Nearly one-third of American children do not maintain a healthy weight. National research shows that of American children age 2 through 19 years old, 32 percent are overweight and 17 percent are obese. In Iowa, 25 percent of children are considered overweight or obese. We must identify abnormal weight gain before negative health consequences become irreversible. If not, today’s youth may be the first generation of Americans to live shorter, less healthy lives than their parents.

Children who struggle with being overweight or obese tend to carry this problem into adulthood, where excess weight dramatically reduces life quality and expectancy. As treatment and management of this complex problem in adults is extremely difficult, management of childhood weight is vitally important. A key step is the early identification of children who are overweight or obese so that they begin treatment early and attain a healthy weight sooner.

Cardio-Metabolic Clinic

The Cardio-Metabolic Clinic at University of Iowa Stead Family Children’s Hospital was developed help children who with excess weight who also have an obesity related disease such as abnormal cholesterol levels, diabetes, liver disease, orthopedic problems, or psychological issues.

Children with a body mass index (BMI) that is greater than the 85th percentile for their age are considered overweight, and those with a BMI greater than the 95th percentile for their age are considered obese. You can calculate your child’s BMI if you know their weight and height. Your pediatrician or family medicine doctor can also help you decide if this would be beneficial for your family.

Excess weight affects nearly every system of the human body, so effective treatment requires an approach involving various types of specialized expertise.

Your Visit

Clinic visits are customized to provide each family with the most helpful assessment and treatment for them. 

  • During your visit, your child will be evaluated for diseases that can cause abnormal weight gain as well as for heart and metabolic issues caused by excessive weight by a pediatric cardiologist and a pediatric endocrinologist.
  • You will also meet other staff that may include nurses, an exercise physiologist, and/or a dietician depending on your needs.
  • A fitness assessment may be performed and dietary history will be reviewed.
  • Your family will receive information about healthy nutrition, exercise, and lifestyle changes to reverse excessive weight gain and its effects.
  • In addition to lifestyle changes, medications may be necessary to treat diseases such as high cholesterol or high blood sugar. 

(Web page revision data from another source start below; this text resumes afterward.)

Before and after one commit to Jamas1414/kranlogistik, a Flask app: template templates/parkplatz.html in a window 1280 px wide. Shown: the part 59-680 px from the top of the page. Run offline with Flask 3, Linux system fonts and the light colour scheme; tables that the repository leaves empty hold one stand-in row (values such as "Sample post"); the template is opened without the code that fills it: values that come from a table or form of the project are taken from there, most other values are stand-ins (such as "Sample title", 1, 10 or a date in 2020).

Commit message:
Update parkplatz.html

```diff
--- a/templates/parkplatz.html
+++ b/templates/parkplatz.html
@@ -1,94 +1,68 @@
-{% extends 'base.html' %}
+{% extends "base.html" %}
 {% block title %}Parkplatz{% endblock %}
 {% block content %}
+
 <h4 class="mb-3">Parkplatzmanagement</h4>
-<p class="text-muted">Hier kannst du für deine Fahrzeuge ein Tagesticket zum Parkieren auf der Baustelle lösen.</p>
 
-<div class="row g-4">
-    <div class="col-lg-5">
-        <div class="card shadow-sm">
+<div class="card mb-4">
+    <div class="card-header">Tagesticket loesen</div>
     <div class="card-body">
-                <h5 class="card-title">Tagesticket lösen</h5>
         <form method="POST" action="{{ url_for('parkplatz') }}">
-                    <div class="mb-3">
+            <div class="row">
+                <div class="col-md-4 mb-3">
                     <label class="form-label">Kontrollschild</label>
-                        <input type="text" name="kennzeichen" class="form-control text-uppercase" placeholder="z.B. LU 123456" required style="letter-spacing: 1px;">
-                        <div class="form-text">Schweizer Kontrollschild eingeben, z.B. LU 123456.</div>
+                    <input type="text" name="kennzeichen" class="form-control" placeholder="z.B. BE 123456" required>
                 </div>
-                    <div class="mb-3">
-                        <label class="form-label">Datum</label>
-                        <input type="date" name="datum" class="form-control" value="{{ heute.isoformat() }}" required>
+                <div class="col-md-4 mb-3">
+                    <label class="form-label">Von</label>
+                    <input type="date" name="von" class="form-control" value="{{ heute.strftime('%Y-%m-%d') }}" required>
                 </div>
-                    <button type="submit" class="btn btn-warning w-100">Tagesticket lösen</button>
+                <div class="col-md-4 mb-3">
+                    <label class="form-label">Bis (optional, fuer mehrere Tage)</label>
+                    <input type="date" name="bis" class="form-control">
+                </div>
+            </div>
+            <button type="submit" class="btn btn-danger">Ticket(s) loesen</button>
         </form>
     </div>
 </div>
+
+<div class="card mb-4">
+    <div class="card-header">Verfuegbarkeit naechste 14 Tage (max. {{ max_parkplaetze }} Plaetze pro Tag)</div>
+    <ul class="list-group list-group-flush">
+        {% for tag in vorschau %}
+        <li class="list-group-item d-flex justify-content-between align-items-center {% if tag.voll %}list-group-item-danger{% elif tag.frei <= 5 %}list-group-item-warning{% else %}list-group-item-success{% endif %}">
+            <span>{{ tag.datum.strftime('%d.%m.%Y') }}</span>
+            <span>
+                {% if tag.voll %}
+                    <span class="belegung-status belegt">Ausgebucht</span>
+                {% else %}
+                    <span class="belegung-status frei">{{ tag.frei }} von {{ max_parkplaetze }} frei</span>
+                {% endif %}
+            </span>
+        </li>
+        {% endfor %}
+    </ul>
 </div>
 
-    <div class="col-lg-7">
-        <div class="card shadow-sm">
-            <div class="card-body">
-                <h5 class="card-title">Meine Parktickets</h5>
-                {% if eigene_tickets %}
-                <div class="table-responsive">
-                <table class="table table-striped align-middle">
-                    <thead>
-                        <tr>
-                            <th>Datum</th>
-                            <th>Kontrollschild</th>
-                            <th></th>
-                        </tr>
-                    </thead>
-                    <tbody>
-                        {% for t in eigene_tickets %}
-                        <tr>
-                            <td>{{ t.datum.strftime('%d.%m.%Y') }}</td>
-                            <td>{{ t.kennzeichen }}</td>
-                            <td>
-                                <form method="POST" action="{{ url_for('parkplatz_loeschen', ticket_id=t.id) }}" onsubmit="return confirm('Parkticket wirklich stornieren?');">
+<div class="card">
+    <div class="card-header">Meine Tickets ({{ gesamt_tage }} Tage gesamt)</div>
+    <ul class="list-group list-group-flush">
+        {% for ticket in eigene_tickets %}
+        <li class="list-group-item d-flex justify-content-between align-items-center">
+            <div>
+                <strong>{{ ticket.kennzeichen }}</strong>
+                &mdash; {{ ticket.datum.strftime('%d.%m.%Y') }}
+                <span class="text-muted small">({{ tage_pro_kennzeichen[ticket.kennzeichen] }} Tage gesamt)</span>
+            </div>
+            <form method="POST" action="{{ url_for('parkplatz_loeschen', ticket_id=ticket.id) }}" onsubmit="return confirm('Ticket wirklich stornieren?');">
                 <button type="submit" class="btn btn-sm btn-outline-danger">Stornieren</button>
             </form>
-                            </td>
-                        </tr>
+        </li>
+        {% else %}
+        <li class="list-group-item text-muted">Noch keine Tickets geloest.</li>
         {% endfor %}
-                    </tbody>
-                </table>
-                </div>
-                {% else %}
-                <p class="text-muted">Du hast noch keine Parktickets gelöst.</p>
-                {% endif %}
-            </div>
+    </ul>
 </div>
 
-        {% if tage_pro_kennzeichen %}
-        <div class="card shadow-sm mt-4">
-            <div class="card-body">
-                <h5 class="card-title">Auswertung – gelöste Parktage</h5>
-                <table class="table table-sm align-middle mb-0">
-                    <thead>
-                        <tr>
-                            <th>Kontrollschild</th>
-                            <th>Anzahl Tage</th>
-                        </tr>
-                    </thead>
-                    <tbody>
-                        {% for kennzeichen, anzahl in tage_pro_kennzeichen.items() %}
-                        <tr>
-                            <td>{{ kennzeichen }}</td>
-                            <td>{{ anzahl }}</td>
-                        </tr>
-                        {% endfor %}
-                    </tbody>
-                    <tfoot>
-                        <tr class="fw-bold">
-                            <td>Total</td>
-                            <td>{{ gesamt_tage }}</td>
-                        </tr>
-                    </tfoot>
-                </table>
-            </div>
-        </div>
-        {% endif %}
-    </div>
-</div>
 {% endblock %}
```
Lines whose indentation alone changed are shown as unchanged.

How can families help?

One meaningful step parents can take is to follow healthful lifestyles themselves. Children need support systems and role models. If parents lead healthy and active lifestyles, their children are more likely to do the same. Eating a healthy diet and exercising regularly are key steps. Take a walk together after dinner, ride bicycles together, limit television and video game time, or do household or yard work chores together. Eat a healthy breakfast every day.

While these lifestyle changes sound easy to some people, they are extremely difficult for others. Our lives are busier than ever; family meals do not always happen and TV, cell phones, and video games have replaced exercise.

Be patient. Intense focus on eating habits and weight can backfire and might lead your child to overeat even more or become more prone to developing an eating disorder. Despite good intentions, some families continue to struggle. If your family is at that stage, involve your family physician who can screen for many related diseases and provide additional support, advice, and encouragement.

Health Information

Eating for a Health Heart, Diabetes Prevention, and a Healthy Weight

Locations and Contact

  • UI Health Care–Iowa River Landing
    105 East 9th Street
    Coralville, Iowa 52241
    Hours
    • Monday through Friday: 8 a.m. to 5 p.m.
    Contact
    • Phone: 319-467-2000
    • Toll free: 855-467-3700

Care Team